Ramsauer effect[′räm‚zau̇·ər i‚fekt]
in the narrow sense, a high degree of “transparency” of the molecules or atoms of a gas to low-energy electrons; in a more general sense, the anomalous—from the standpoint of classical physics—character of the interaction of electrons with the neutral atoms or molecules of some gases. The effect was discovered in 1921 by the German physicist C. Ramsauer in a study of the scattering of electrons in argon. It was later detected in other, heavier inert gases and was also indirectly confirmed in the investigation of electron mobility in gases.
The Ramsauer effect is expressed in the presence of a pronounced minimum of the effective cross section σ for collisions of electrons with atoms at electron energies of about 1 electron volt (eV) and in the subsequent increase of σ until it reaches a maximum at about 12 eV (Figure 1). This phenomenon is inexplicable within the framework of classical particle mechanics. The reason for the effect is that in processes of interaction with atoms low-energy electrons behave like waves (seeDE BROGUE WAVES and WAVE-PARTICLE DUALITY). When the wavelength corresponding to the moving electron and the characteristic dimensions of the atom are in a certain relation, particularly favorable conditions are created for the unhindered passage of the wave through the atom.
In the more rigorous quantum mechanical explanation of the Ramsauer effect, the electron wave is decomposed into harmonics associated with the different values of the quantized angular momentum of the electron with respect to the scattering atom, and the phase shifts introduced into these harmonics by the field of the atom are studied. The Ramsauer effect results if a phase shift corresponding to an integral number of wavelengths is introduced into the harmonic that provides the principal contribution to the effective cross section.
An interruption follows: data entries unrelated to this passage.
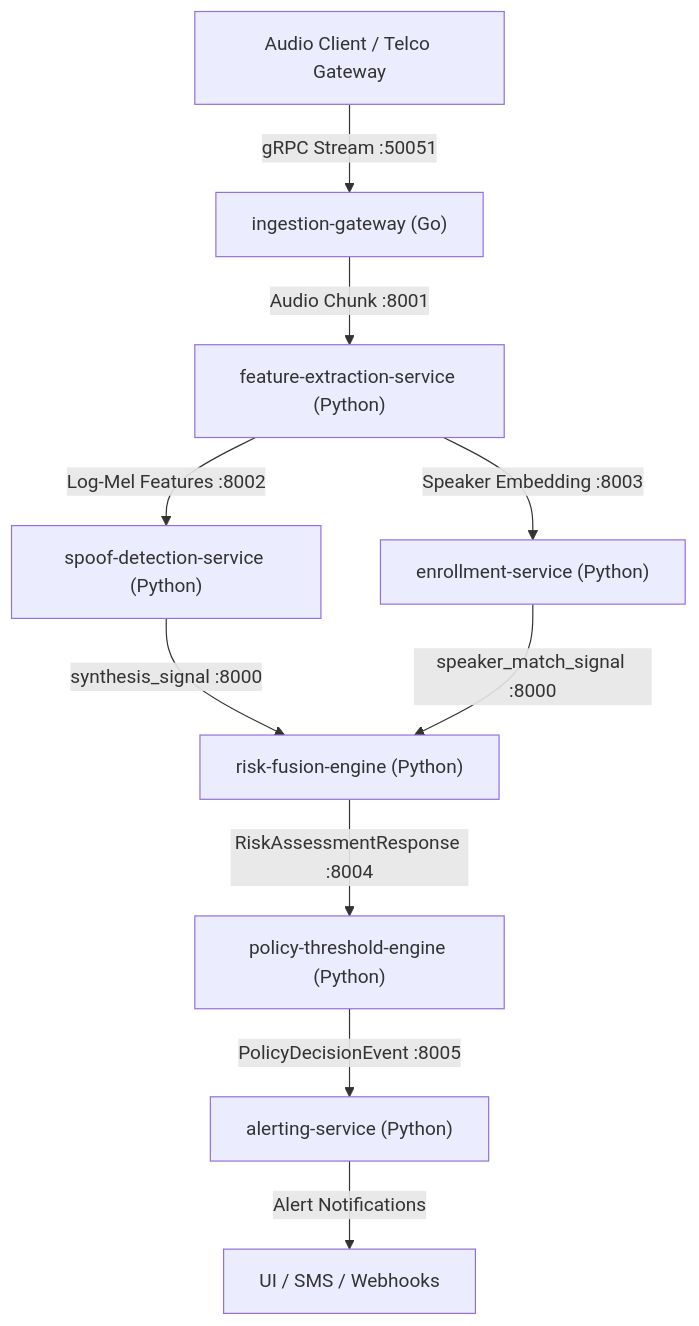
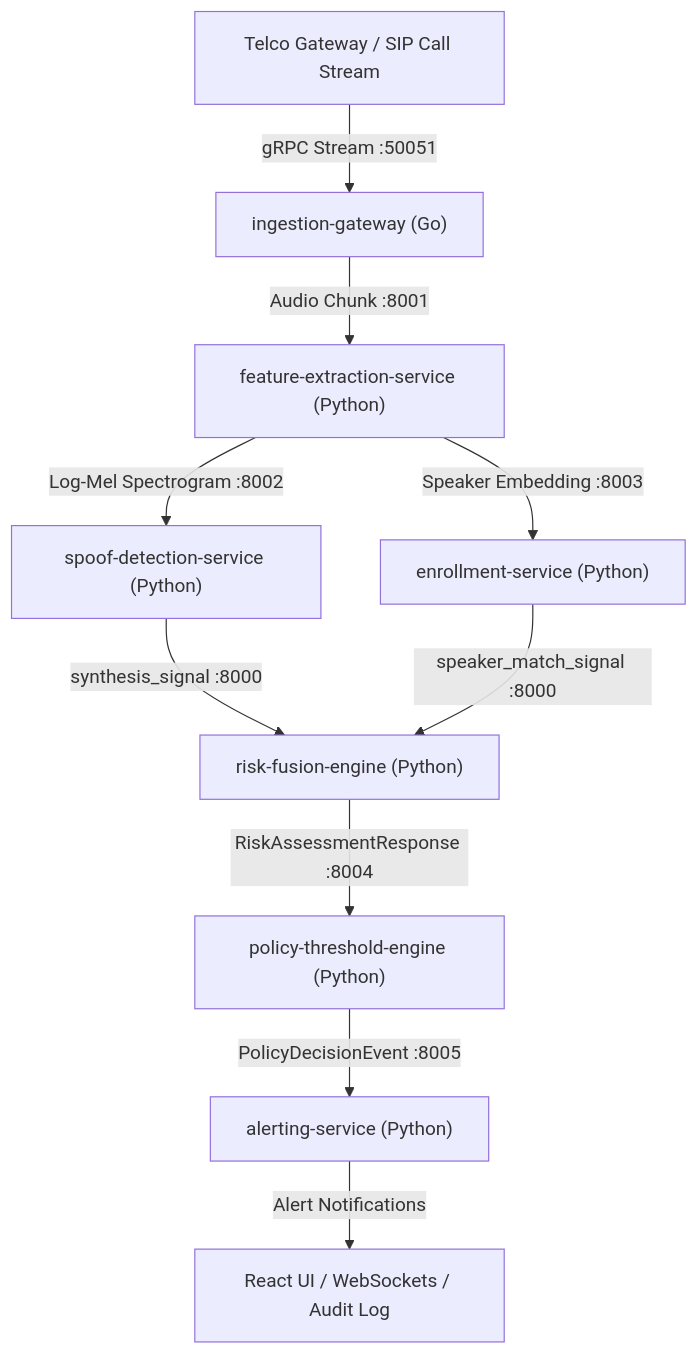
One commit to ayushrathore1/PrimeVector---SIH changed the diagram in README.md. Above: the diagram before and after it, drawn with Mermaid. The commit also changed other lines of this file, not shown here.

Commit message:
docs: update README with zero-API privacy architecture, open-source model suite, and technical specifications

````diff
--- a/README.md
+++ b/README.md
@@ -24,12 +63,12 @@
 ```mermaid
 graph TD
-    A["Audio Client / Telco Gateway"] -->|gRPC Stream :50051| B["ingestion-gateway (Go)"]
+    A["Telco Gateway / SIP Call Stream"] -->|gRPC Stream :50051| B["ingestion-gateway (Go)"]
     B -->|Audio Chunk :8001| C["feature-extraction-service (Python)"]
-    C -->|Log-Mel Features :8002| D["spoof-detection-service (Python)"]
+    C -->|Log-Mel Spectrogram :8002| D["spoof-detection-service (Python)"]
     C -->|Speaker Embedding :8003| E["enrollment-service (Python)"]
     D -->|synthesis_signal :8000| F["risk-fusion-engine (Python)"]
     E -->|speaker_match_signal :8000| F
     F -->|RiskAssessmentResponse :8004| G["policy-threshold-engine (Python)"]
     G -->|PolicyDecisionEvent :8005| H["alerting-service (Python)"]
-    H -->|Alert Notifications| I["UI / SMS / Webhooks"]
+    H -->|Alert Notifications| I["React UI / WebSockets / Audit Log"]
 ```
````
Calculations have substantiated the presence of the Ramsauer effect in Ar and other heavy inert gases and its absence in H2, He, and Ne. The quantum mechanical character of the scattering of electrons in gases is also evidenced, in addition to the Ramsauer effect, in the angular distribution of the scattered electrons, where alternating maxima and minima are observed (the Ramsauer effect is in some respects analogous to wave interference).
The Ramsauer effect plays an important role in processes that accompany electrical discharges in gases. It determines, for example, the dependence of the characteristics of the discharge plasma on gas pressure and is responsible for many phenomena associated with electron mobility.
REFERENCESArtsimovich, L. A. Elementarnaiafizikaplazmy, 2nd ed. Moscow, 1966.
Massey, H., and E. Burhop. Elektronnye i ionnye stolknoveniia. Moscow, 1958. (Translated from English.)